We did get four bulls tested for their fertility. It was the first time we’d done it and we’ll definitely do it every year now. We had intended getting it done before now as the AI finished last week. We don’t buy in bulls but use AI for six weeks and then use our own yearling bulls to ‘clean up’. ?Friesian bulls are just too dangerous now to keep them for long and our bulls are good enough but we just use them for the one season. The bull with the heifers was quiet enough in the shed but is very raucous now he is out in the field, the instinct for protecting his harem has kicked in. We had two in a shed for use with the cows. However, one seemed a bit lazy. The gate between their house and the cows opened one morning and while one guy was jumping around, the other was looking around blearily as if to say ‘what’s for breakfast?’.
It’s an interesting process for the fertility testing! A large rocket-shaped tool is inserted into the bull’s rectum, there’s a hook that goes up around his tail to ensure it stays fairly stable. An electric current is plugged into it to make it vibrate slightly and that causes the spasms to start. ?They start at the rump and then work their way forward. It’s a bit strange watching them get worked up when there’s no female there to make them act. It’s a case of taking a sample then and it is read on the microscope.
The keen bull (with the cows) had low mobility so his fertility was only about 60%, not good enough to rely on. The lazy bull was very fertile but has put on a bit of condition and as I mentioned, just doesn’t seem that interested in too much action. Next up was the bull with the heifers who is fertile but has a wart! He’ll be fine with 3 or 4 heifers but there would be a risk that too much action would lead to the wart going septic.
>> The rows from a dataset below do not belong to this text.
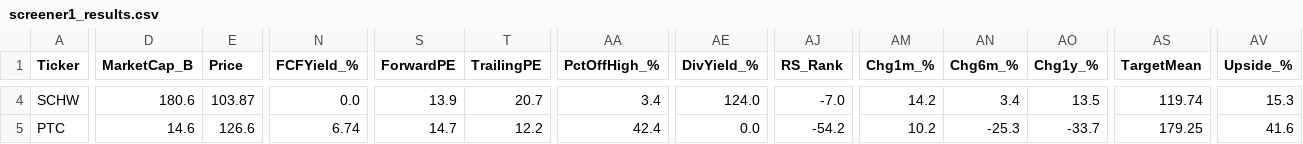
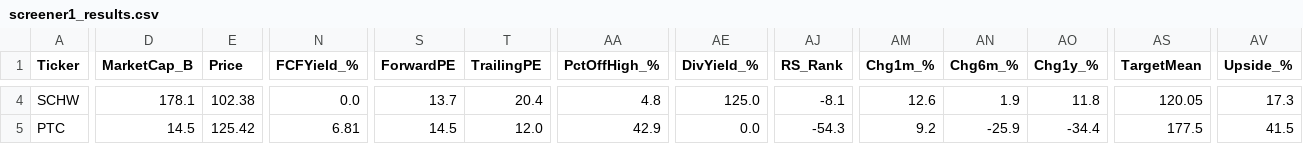
Before and after one commit to dabdi7786-blip/screener-bot, a CSV file: screener1_results.csv, drawn as a sheet; only a part is shown, gaps mark what is left out; the diff covers the shown part only; the diff names each change by its address in the sheet, - before the commit and + after, or states it on an @@ line.

```diff
--- a/screener1_results.csv
+++ b/screener1_results.csv
-D4 (MarketCap_B): 180.6
+D4 (MarketCap_B): 178.1
-E4 (Price): 103.87
+E4 (Price): 102.38
-S4 (ForwardPE): 13.9
+S4 (ForwardPE): 13.7
-T4 (TrailingPE): 20.7
+T4 (TrailingPE): 20.4
-AA4 (PctOffHigh_%): 3.4
+AA4 (PctOffHigh_%): 4.8
-AE4 (DivYield_%): 124.0
+AE4 (DivYield_%): 125.0
-AJ4 (RS_Rank): -7.0
+AJ4 (RS_Rank): -8.1
-AM4 (Chg1m_%): 14.2
+AM4 (Chg1m_%): 12.6
-AN4 (Chg6m_%): 3.4
+AN4 (Chg6m_%): 1.9
-AO4 (Chg1y_%): 13.5
+AO4 (Chg1y_%): 11.8
-AS4 (TargetMean): 119.74
+AS4 (TargetMean): 120.05
-AV4 (Upside_%): 15.3
+AV4 (Upside_%): 17.3
-D5 (MarketCap_B): 14.6
+D5 (MarketCap_B): 14.5
-E5 (Price): 126.6
+E5 (Price): 125.42
-N5 (FCFYield_%): 6.74
+N5 (FCFYield_%): 6.81
-S5 (ForwardPE): 14.7
+S5 (ForwardPE): 14.5
-T5 (TrailingPE): 12.2
+T5 (TrailingPE): 12.0
-AA5 (PctOffHigh_%): 42.4
+AA5 (PctOffHigh_%): 42.9
-AJ5 (RS_Rank): -54.2
+AJ5 (RS_Rank): -54.3
-AM5 (Chg1m_%): 10.2
+AM5 (Chg1m_%): 9.2
-AN5 (Chg6m_%): -25.3
+AN5 (Chg6m_%): -25.9
-AO5 (Chg1y_%): -33.7
+AO5 (Chg1y_%): -34.4
-AS5 (TargetMean): 179.25
+AS5 (TargetMean): 177.5
-AV5 (Upside_%): 41.6
+AV5 (Upside_%): 41.5
```
Also changed, not shown: 114 edited cells elsewhere in this file, screener2_results.csv, screener3_results.csv, 2 other files.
We decided to test the bull that is on the outfarm then and he turned out to be very fertile. ?Having gone out to see what the process was like and thinking it would take me ten minutes, by the time we got that bull tested and home, I was probably out there for 90 minutes – an example of how a small job on the farm can take a lot longer than you first think. Even though he is only 16 months old, I wouldn’t trust him as far as I’d throw him. I know he was put into a cattle crush, tested and then removed from his friends but I was glad we had the dog with us running him down to the home farm.
That’s it for this week, I’m beavering away with ‘How To Be A Perfect Farm Wife’, I’m at the stage that I’m wondering if it is funny or not because I am just so close to it – do put 11th September in your diary for the launch if you are able to make it. Would love to see you. ?If you’re interested in coming along to our Social Media Event for Foodies, do click the image below to book. Look forward to seeing you at one or both.